--- Source material ---
○ ○ ○ ○ ○ ○ ○

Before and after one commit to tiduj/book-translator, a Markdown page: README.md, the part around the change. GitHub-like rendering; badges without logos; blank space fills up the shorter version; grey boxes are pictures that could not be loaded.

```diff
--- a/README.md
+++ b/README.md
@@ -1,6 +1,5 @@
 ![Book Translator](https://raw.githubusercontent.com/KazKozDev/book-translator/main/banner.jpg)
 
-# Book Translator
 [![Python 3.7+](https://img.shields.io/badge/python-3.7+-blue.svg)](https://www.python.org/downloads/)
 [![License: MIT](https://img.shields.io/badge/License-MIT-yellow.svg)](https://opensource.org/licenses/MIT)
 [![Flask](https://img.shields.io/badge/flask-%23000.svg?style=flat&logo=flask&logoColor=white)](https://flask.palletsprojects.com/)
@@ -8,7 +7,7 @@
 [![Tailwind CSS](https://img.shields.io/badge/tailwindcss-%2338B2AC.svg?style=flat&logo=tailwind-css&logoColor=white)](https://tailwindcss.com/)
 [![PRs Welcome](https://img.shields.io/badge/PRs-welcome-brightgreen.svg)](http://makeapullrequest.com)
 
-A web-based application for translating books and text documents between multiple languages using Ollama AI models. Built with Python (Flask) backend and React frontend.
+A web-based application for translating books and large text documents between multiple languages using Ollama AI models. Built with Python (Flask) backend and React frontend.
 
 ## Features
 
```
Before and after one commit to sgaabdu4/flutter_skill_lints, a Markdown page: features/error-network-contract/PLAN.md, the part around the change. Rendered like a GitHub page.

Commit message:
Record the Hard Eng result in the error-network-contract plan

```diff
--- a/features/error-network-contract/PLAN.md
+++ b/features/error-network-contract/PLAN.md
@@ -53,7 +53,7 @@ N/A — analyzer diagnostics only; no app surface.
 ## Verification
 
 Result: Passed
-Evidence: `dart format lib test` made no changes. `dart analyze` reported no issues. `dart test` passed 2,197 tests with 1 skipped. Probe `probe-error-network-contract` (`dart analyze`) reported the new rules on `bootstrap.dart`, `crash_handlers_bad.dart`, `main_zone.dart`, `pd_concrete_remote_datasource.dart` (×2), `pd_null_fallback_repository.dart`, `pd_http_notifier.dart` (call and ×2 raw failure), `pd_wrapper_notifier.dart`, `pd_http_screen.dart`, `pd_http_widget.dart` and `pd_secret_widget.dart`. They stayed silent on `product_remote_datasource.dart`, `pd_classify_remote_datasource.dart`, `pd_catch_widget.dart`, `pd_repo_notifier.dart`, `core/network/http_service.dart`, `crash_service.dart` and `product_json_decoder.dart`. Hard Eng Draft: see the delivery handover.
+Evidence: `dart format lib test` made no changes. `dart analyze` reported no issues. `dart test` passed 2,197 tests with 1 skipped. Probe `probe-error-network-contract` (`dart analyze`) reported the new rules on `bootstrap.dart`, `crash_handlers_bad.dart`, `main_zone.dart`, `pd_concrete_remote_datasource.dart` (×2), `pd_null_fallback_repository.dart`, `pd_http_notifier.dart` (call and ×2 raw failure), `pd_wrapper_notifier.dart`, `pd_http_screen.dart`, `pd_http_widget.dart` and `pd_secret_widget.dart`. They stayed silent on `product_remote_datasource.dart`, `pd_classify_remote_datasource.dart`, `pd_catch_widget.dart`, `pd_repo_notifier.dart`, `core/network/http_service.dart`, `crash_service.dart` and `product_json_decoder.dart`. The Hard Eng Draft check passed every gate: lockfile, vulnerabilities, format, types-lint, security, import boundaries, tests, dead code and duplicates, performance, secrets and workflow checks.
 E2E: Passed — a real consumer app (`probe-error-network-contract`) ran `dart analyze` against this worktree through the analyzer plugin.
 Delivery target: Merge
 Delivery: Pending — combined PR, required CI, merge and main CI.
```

○ ○ ○ ○ ○ ○ ○

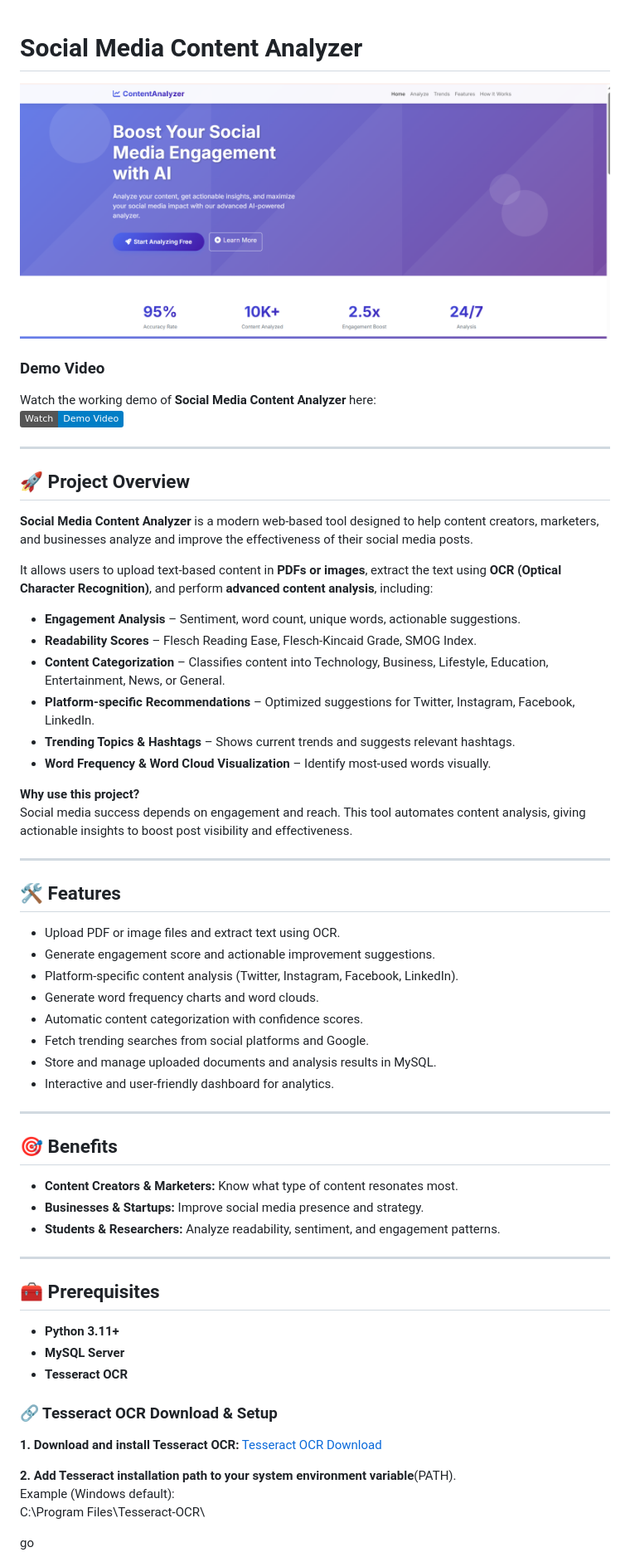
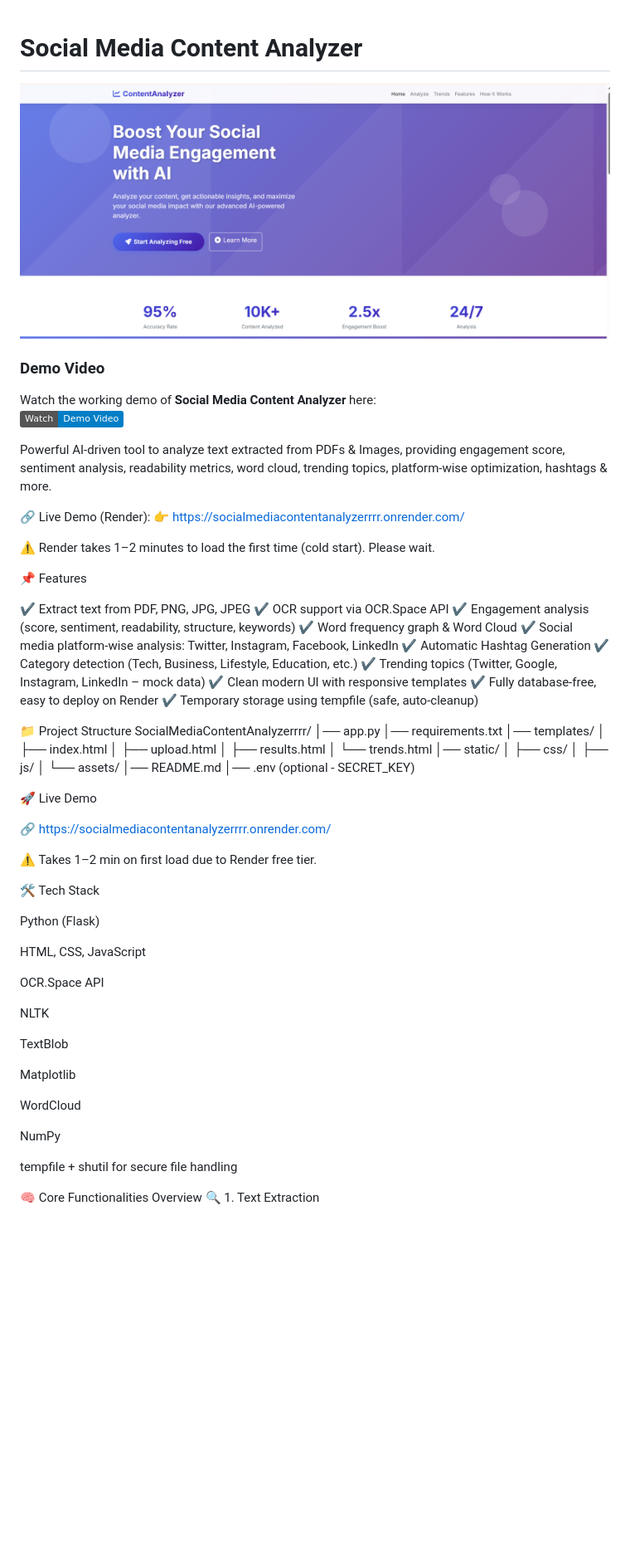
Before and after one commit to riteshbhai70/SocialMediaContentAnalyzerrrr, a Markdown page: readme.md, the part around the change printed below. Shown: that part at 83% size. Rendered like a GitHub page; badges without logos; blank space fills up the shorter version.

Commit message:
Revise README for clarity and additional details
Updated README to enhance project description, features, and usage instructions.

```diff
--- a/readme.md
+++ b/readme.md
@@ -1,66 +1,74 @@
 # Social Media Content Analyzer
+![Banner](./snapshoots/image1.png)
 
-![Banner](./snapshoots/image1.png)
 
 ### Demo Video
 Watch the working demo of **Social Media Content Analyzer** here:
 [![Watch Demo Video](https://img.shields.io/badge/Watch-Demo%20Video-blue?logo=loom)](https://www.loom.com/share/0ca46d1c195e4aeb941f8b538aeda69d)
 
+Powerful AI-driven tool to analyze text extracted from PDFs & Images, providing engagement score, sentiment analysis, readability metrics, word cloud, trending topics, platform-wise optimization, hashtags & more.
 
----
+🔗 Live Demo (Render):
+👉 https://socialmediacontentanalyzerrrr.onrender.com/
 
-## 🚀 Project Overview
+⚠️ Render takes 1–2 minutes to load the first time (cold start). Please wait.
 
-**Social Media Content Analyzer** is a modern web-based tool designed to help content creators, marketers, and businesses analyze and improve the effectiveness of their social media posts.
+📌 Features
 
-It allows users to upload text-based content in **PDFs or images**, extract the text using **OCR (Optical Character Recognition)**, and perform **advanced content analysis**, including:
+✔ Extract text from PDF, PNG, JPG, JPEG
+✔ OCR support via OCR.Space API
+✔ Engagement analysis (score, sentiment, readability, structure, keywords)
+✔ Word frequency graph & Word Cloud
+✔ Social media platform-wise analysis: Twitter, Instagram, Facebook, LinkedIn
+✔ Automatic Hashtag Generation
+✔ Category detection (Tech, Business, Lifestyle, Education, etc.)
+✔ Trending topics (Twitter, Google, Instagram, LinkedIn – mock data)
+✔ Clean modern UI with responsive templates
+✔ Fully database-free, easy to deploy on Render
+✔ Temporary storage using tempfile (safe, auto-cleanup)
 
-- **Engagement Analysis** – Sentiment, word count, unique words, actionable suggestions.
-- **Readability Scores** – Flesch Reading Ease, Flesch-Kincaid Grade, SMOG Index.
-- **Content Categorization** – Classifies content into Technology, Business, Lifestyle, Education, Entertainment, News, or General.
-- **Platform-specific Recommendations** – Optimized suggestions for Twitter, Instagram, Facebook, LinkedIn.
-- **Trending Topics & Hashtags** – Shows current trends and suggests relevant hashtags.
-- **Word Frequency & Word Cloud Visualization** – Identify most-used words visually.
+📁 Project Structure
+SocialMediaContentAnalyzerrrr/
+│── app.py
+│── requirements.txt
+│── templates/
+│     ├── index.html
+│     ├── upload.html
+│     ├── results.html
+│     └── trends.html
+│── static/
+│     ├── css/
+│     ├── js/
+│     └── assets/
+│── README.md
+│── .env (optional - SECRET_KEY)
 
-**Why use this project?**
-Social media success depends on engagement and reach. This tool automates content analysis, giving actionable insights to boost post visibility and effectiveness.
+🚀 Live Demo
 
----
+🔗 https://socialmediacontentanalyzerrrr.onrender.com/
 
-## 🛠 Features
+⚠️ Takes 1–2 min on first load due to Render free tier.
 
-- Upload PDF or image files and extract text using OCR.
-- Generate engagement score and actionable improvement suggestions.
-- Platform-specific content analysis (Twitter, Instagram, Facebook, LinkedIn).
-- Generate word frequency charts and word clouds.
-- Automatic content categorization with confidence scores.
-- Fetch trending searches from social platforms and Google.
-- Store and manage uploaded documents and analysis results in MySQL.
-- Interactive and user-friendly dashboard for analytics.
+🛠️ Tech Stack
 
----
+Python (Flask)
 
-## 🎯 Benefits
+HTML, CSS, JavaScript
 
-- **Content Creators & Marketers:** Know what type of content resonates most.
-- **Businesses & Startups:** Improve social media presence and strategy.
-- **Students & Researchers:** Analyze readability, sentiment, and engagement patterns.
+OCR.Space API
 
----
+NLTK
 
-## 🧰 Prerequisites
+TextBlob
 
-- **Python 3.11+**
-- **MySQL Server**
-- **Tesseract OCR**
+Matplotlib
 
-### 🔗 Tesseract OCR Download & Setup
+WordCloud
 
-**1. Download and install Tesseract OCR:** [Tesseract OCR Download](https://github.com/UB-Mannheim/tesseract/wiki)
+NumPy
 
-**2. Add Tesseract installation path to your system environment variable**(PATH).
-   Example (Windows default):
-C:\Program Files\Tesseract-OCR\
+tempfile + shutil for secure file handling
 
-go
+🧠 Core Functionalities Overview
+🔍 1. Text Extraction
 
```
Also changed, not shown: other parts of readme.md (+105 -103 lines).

○ ○ ○ ○ ○ ○ ○

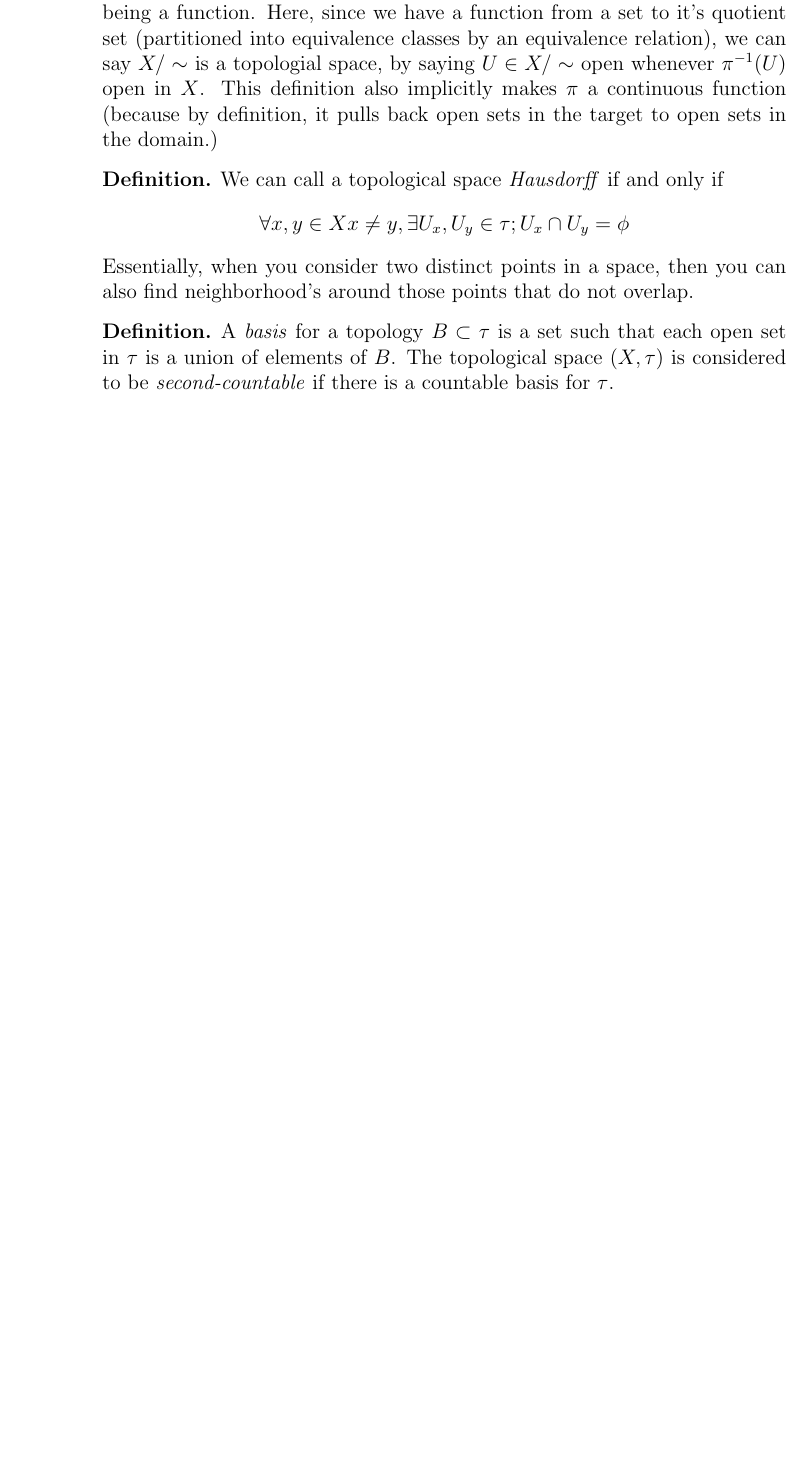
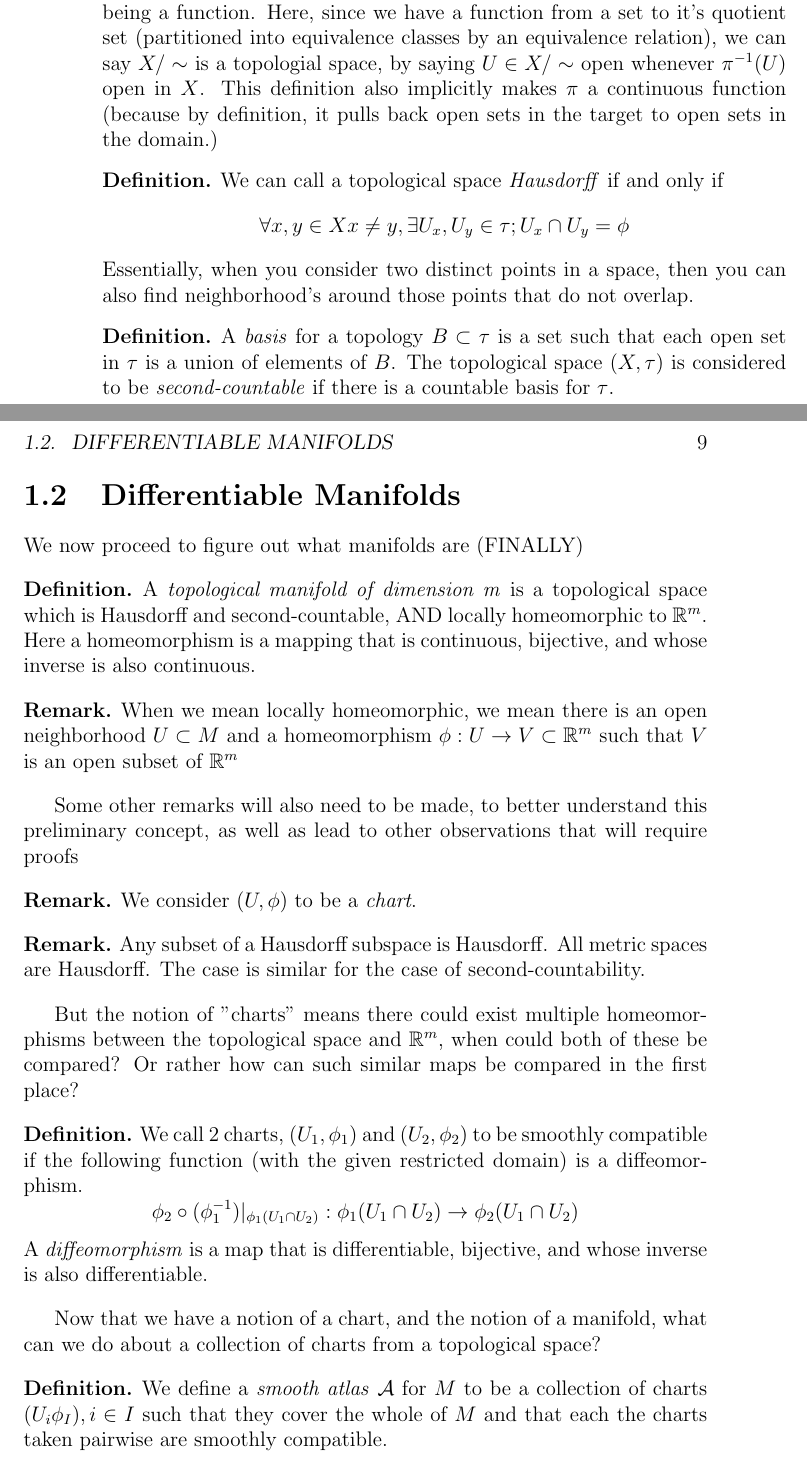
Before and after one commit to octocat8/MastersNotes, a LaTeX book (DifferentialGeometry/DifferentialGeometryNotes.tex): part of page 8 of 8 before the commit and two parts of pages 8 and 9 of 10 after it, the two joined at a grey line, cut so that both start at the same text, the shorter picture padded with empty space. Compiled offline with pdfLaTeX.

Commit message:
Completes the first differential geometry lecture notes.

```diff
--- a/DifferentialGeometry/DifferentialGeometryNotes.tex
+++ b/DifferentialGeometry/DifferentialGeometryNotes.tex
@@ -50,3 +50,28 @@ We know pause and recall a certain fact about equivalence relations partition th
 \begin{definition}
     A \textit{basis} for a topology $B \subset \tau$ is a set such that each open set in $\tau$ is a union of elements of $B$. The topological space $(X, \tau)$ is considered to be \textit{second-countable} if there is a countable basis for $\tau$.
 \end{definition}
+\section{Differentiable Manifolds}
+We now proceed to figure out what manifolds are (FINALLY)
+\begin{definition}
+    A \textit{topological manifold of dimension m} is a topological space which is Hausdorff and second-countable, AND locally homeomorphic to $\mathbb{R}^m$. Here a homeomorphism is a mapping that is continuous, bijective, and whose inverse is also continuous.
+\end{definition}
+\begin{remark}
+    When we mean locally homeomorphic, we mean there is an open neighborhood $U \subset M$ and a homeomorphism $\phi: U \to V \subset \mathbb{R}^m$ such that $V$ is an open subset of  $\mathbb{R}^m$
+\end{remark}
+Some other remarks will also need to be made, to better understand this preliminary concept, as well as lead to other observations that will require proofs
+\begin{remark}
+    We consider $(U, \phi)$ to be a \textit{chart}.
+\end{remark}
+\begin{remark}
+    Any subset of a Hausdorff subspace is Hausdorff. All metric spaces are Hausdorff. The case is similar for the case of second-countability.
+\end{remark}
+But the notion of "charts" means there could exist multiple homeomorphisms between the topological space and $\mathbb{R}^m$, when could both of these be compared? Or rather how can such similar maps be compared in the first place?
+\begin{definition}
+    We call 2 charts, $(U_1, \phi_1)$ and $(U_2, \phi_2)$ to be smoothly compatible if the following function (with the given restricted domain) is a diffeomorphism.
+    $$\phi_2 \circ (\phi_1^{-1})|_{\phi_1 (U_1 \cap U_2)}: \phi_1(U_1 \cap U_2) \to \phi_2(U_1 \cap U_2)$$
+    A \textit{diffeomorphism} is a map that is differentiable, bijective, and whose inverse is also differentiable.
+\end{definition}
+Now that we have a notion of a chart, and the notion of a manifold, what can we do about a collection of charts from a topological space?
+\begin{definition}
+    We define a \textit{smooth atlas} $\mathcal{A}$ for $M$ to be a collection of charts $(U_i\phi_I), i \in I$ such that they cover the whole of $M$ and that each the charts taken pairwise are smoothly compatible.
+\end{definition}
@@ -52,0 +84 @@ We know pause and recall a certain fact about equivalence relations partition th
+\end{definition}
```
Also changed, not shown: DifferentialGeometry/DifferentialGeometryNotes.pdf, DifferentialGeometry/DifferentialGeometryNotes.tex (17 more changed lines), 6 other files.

○ ○ ○ ○ ○ ○ ○

--- Activity ---
Check each line above for the string "Twitter" and copy every line that has it.

--- Response to the task ---
+✔ Social media platform-wise analysis: Twitter, Instagram, Facebook, LinkedIn
+✔ Trending topics (Twitter, Google, Instagram, LinkedIn – mock data)
-- **Platform-specific Recommendations** – Optimized suggestions for Twitter, Instagram, Facebook, LinkedIn.
-- Platform-specific content analysis (Twitter, Instagram, Facebook, LinkedIn).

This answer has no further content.